Productions can recover the remaining 75 per cent only if they pay corporate income tax. Few companies make enough money to pay tax.
"I think it's fair thing to say that we're looking for a common ground," Whalen said. "Things we can agree on. We have a fiscal envelope, and we have a fiscal reality. I made it very clear that we have challenges and they understand that. I also listened to the challenges they have."
The position differed from the impression Almon was left with.
"We do consider that considerable progress — an acknowledgment the 25 per cent refundable and 75 per cent unrefundable system is not something that can serve the interests of the industry," he said.
The film industry says it has agreed to meet with Whalen again later this week.
"I think the next step is to look at what funds are available within the fiscal envelope and how best to put it in a way that they can access it," Whalen said.
"What they are telling us is they would not be accessing the funds we think are available through a tax credit, a real tax credit.
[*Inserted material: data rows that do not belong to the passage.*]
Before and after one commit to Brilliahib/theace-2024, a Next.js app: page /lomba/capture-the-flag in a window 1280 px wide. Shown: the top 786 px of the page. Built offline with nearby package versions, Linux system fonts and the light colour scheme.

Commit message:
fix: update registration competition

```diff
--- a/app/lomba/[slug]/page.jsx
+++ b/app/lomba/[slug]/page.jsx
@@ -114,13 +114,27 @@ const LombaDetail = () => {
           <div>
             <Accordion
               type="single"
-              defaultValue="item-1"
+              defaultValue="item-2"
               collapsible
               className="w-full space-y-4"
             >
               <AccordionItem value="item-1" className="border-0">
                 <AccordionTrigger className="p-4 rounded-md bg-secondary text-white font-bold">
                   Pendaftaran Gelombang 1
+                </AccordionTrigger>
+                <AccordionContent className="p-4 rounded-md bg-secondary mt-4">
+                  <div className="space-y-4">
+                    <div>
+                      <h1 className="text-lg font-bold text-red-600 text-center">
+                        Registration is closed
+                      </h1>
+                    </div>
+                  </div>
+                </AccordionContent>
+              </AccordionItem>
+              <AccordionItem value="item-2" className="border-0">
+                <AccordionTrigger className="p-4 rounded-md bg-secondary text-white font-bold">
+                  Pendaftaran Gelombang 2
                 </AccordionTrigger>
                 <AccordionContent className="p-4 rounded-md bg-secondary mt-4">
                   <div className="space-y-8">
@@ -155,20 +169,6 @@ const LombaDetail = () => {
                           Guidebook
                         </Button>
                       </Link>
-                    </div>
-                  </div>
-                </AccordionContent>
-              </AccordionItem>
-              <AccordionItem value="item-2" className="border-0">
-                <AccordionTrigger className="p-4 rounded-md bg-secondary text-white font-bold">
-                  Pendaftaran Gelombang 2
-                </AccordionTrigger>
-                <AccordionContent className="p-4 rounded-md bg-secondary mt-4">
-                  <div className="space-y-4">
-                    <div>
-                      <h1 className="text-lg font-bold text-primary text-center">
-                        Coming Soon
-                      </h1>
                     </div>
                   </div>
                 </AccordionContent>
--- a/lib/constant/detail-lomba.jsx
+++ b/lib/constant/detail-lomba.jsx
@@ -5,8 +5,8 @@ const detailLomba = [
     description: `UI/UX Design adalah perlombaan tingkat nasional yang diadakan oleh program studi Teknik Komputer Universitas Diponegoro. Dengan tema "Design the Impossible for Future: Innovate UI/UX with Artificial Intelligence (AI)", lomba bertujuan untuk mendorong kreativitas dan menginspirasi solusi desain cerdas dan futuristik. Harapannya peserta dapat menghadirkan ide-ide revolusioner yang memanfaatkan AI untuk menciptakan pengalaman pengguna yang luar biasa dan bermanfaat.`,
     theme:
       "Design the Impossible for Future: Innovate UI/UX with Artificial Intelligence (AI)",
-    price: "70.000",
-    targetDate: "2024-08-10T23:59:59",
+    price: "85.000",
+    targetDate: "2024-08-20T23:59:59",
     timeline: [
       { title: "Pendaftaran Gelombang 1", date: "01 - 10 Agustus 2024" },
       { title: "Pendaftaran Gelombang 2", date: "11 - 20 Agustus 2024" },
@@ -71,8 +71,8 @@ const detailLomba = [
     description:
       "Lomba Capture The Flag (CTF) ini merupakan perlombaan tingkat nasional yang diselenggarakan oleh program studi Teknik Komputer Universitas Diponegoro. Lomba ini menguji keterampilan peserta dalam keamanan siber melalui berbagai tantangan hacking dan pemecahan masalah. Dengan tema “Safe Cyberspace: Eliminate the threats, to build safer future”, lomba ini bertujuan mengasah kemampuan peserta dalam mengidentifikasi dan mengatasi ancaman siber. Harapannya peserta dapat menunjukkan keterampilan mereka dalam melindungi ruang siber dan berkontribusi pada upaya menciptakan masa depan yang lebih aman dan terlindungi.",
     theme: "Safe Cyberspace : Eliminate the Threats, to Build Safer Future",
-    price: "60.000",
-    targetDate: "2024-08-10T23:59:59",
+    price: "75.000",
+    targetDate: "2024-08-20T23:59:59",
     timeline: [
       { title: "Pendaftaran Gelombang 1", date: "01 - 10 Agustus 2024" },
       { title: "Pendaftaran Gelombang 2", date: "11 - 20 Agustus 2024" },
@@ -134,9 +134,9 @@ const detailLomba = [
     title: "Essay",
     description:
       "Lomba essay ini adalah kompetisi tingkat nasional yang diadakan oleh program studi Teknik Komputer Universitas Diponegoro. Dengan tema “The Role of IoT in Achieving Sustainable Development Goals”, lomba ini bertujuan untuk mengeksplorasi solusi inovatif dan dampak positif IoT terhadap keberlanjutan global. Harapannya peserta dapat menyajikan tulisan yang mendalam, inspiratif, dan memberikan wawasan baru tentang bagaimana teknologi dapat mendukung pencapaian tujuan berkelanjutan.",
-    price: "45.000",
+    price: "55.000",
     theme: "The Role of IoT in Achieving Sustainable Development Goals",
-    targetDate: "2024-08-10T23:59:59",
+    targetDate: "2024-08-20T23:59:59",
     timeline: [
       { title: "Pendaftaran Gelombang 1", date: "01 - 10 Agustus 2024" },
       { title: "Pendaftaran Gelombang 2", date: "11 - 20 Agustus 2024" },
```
So we'll just look at what their suggestions are, whether there's another way to go forward."
Almon said the industry has put forward its own proposal but would not discuss it. He also said they're concerned about the proposed July 1 implementation date. No changes have been made to that date.
"We do still have some concerns, especially regarding the implementation date so we have to continue talking about that. And we also are concerned about the numbers. We need to continue talking," he said.
'We're open to some change'
Producer and director Scott Simpson says the two sides need to agree on the best way forward and that the industry needs time to prepare for whatever that will be.
"It doesn't change overnight. We need time to not only come to an agreement on the best way forward but also to implement any changes to an industry," he said.
"It takes some time to restructure if there was going to be some restructuring."
The industry also appears to accept that the current tax credit — which allows producers to write off up to 65 per cent of labour costs — is unlikely to survive.
"It's fair to say we're open to some change. Our industry changes. We adapt to global shifts in the industry," said Simpson.
"If there's going to be a change, we're willing to look at possibilities, options. It's not reasonable to expect that that can happen in a matter of months."